The people we spoke with said they agree with the new policy, although not everyone said it would be easy.
“Doesn't bother me. I don't know how other people feel about it, but to me, I think public safety, to me is, number one, because I lost my mother. That's why,” said Solvang visitor Cheryl Dagger.
Governor Gavin Newsom announced Monday that all state and health care workers must release their vaccination status to their employer or submit to weekly testing in order to work on site.
Richard Glaves said, “I don't see it as being anything that would bother me, personally, as an invasion of privacy, and as much as it just shows you that I'm not a danger to others.”
Currently, there is an honor system, also called a self-attestation program for many workplaces.
Governor Newsom says they hope this new system will encourage other employers to do the same.
Employers can independently decide if their employees must be vaccinated to get back to work.
Twin Cities Community Hospital Chief Nursing Officer Robert Cook, who is also part of the COVID-19 response taskforce at the Templeton hospital, says the new requirements will make things more challenging, but he feels it’s a good thing.
“It will make our operations more complicated because testing our employees once or twice a week takes a lot of resources.
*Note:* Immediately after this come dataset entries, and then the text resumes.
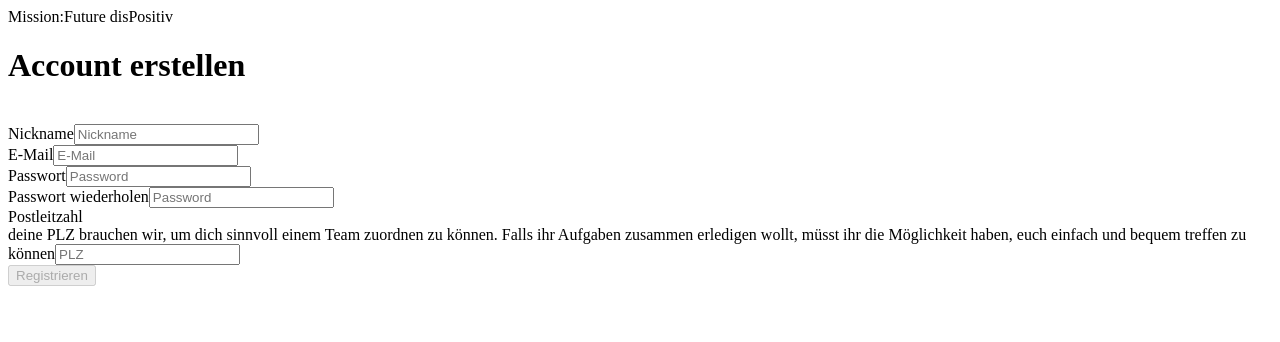
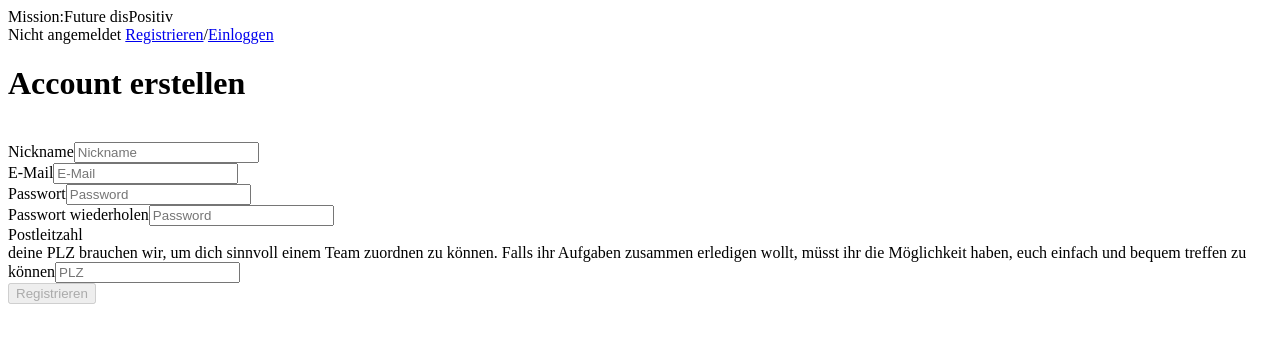
Before and after one commit to t4cmyk/future_warrior, a React app in the folder client/: page /#/Register in a window 1280 px wide. Shown: the top 342 px of the page. Built offline with nearby package versions, Linux system fonts and the light colour scheme; the HTML template or start-up script is replaced by a standard one.

Commit message:
Updated accountMenu

```diff
--- a/client/src/components/accountMenu.tsx
+++ b/client/src/components/accountMenu.tsx
@@ -5,12 +5,20 @@ import { useLoginState } from "./hooks/loginState";
 export function AccountMenu(props: {}) {
   const loginState = useLoginState();
 
-  if (!loginState) return <></>;
+  if (!loginState)
+    return (
+      <div className="justify-content-end col-12 d-flex">
+        {`Nicht angemeldet\u00A0`}
+        <a href="#/Register">Registrieren</a>/<a href="#/Login">Einloggen</a>
+      </div>
+    );
 
   return (
     <div className="justify-content-end col-12 d-flex">
-      Angemeldet als {loginState.username}{" "}
-      <span onClick={logoutPlayer}> (ausloggen)</span>
+      {`Angemeldet als ${loginState.username}\u00A0`}
+      <a href="#" onClick={logoutPlayer}>
+        (ausloggen)
+      </a>
     </div>
   );
 }
```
However, we have a high vaccination rate here at Twin Cities and the high 70% percentile and we believe this may help us to be able to encourage others to get vaccinated as well," Cook said.
The new requirements will begin in August.
Glaves added, “The nuts and bolts of this consideration is health and well being for everybody, not just the potential patient that would choose to get vaccinated or choose to not be vaccinated.”
Governor Newsom says he expects full compliance by Aug. 23.